Based in part on John Rechy’s own experiences as an itinerant male prostitute in the late 1950’s, City of Night is a powerful evocation of a nameless narrator’s journey through the underside of America’s urban wastelands and a haunting description of the different people he encounters there.
City of Night is divided into four parts, roughly equivalent to the narrator’s stays in New York, Los Angeles, Hollywood, and New Orleans. It is further divided into short character sketches—named after the individuals who are described—that alternate with sections entitled “City of Night,” which propel the action forward. The entire novel is a first-person narrative told by the nameless narrator-protagonist, and all actions are filtered through his consciousness.
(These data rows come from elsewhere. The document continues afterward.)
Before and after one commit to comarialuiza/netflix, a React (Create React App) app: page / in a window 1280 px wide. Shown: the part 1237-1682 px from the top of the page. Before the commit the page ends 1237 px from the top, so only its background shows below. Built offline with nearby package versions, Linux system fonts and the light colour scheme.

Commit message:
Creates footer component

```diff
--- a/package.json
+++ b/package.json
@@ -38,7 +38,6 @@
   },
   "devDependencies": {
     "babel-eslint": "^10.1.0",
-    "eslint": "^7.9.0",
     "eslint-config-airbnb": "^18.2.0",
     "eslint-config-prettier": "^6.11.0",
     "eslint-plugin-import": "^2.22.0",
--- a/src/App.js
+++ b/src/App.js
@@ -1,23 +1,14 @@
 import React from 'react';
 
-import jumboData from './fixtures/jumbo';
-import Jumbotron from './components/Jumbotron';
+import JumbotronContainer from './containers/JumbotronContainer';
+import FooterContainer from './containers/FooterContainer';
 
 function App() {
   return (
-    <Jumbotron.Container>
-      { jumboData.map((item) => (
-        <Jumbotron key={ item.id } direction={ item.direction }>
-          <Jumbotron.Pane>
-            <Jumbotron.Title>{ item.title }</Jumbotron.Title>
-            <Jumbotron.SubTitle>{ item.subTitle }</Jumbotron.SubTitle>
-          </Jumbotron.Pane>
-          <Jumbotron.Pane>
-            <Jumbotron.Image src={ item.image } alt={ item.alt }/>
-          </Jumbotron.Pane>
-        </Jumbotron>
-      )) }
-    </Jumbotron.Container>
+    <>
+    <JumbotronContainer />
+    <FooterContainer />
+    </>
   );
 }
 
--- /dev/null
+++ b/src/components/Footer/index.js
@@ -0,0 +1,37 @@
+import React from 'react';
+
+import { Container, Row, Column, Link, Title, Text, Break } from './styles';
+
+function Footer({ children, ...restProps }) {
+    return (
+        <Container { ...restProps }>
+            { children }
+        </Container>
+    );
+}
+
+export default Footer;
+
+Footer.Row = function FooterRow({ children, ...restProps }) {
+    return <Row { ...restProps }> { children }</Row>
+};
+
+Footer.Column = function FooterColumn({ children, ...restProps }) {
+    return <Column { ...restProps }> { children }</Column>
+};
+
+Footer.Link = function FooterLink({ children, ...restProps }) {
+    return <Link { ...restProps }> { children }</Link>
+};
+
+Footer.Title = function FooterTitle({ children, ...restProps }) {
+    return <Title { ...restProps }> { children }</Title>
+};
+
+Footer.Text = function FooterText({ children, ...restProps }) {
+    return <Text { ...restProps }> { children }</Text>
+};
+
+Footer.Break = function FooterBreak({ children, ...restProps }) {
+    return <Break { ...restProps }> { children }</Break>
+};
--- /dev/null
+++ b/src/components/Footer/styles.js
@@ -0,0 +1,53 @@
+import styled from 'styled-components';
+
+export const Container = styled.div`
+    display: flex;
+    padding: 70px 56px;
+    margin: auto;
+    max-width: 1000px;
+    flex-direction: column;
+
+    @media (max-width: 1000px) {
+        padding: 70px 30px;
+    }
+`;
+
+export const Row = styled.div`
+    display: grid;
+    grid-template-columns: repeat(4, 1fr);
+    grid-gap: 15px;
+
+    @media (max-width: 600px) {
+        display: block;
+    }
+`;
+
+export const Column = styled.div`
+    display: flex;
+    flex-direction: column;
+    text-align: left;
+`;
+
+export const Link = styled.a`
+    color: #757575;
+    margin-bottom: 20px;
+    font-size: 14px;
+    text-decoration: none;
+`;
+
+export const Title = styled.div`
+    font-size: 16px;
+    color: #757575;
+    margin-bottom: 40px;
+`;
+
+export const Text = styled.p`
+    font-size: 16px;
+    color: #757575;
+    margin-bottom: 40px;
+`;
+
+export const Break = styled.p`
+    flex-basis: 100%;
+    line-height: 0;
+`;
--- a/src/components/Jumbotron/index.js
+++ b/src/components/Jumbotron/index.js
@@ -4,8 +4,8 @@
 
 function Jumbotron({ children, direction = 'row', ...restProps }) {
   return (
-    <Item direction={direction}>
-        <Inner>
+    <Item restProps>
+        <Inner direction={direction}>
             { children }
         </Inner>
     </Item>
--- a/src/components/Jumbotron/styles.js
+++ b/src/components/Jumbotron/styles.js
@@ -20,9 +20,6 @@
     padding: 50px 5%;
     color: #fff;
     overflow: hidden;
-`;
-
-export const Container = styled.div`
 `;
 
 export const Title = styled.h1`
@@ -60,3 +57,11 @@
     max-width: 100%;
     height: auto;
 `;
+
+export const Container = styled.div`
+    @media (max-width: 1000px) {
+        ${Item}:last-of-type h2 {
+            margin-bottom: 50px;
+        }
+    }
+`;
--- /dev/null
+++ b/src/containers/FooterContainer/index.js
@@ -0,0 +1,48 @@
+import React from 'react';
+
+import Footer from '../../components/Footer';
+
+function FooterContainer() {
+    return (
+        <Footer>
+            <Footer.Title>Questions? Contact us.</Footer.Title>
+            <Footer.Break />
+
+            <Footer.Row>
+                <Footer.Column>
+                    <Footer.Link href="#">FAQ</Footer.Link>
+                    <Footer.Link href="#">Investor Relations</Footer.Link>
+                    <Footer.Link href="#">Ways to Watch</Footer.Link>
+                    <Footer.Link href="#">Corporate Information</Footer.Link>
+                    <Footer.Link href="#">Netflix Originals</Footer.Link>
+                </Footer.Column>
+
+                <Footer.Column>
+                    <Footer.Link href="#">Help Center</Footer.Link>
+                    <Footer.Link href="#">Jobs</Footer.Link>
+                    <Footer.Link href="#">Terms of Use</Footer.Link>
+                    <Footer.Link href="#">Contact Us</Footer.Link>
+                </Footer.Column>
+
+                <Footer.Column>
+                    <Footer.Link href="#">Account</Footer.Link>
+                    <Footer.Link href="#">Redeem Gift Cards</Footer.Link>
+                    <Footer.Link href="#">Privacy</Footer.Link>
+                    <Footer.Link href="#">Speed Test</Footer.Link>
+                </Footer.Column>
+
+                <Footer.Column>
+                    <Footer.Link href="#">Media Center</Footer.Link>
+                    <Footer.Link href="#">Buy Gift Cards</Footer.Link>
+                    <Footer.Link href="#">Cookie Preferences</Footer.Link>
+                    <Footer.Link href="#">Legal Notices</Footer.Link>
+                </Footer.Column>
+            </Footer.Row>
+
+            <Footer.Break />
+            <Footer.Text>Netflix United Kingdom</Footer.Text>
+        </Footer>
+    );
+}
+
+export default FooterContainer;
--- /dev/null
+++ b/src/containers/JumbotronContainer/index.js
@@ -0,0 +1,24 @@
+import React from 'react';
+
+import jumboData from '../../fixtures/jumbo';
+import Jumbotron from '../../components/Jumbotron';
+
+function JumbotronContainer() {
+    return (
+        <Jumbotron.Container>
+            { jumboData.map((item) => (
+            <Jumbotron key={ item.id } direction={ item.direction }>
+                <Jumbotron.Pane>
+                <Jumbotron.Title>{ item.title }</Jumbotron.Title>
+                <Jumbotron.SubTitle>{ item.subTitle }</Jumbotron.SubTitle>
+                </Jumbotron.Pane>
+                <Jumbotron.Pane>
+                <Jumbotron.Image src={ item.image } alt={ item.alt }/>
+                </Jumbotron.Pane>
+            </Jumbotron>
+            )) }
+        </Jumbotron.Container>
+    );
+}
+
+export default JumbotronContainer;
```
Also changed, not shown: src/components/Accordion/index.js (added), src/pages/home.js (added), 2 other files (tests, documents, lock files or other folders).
The novel begins in El Paso, Texas, the narrator’s hometown, with the death of his dog, an event that shapes his consciousness and to which he returns repeatedly throughout the novel. When the child is told that dogs cannot go to heaven, he experiences a loss of faith that is exacerbated by the fact that the dog’s decaying carcass has to be reburied because of its smell.
Both parents are impoverished Mexican immigrants, and the home offers the child no escape from the mother’s suffocating Catholicism and fierce, protective love and the father’s increasingly erratic and threatening behavior, which often manifests itself in terrifying rituals of affection. The narrator’s hatred of his father leads to both acts of rebellion and withdrawal from life. This emotional withdrawal increases his isolation so that his mirror becomes the most important object in his life; for him, it narcissistically confirms the reality of his undecayed, youthful body.
Restless after a tour of duty in the Army, the narrator hurls himself into the large cities of America, where he quickly learns to...
(The entire section is 782 words.)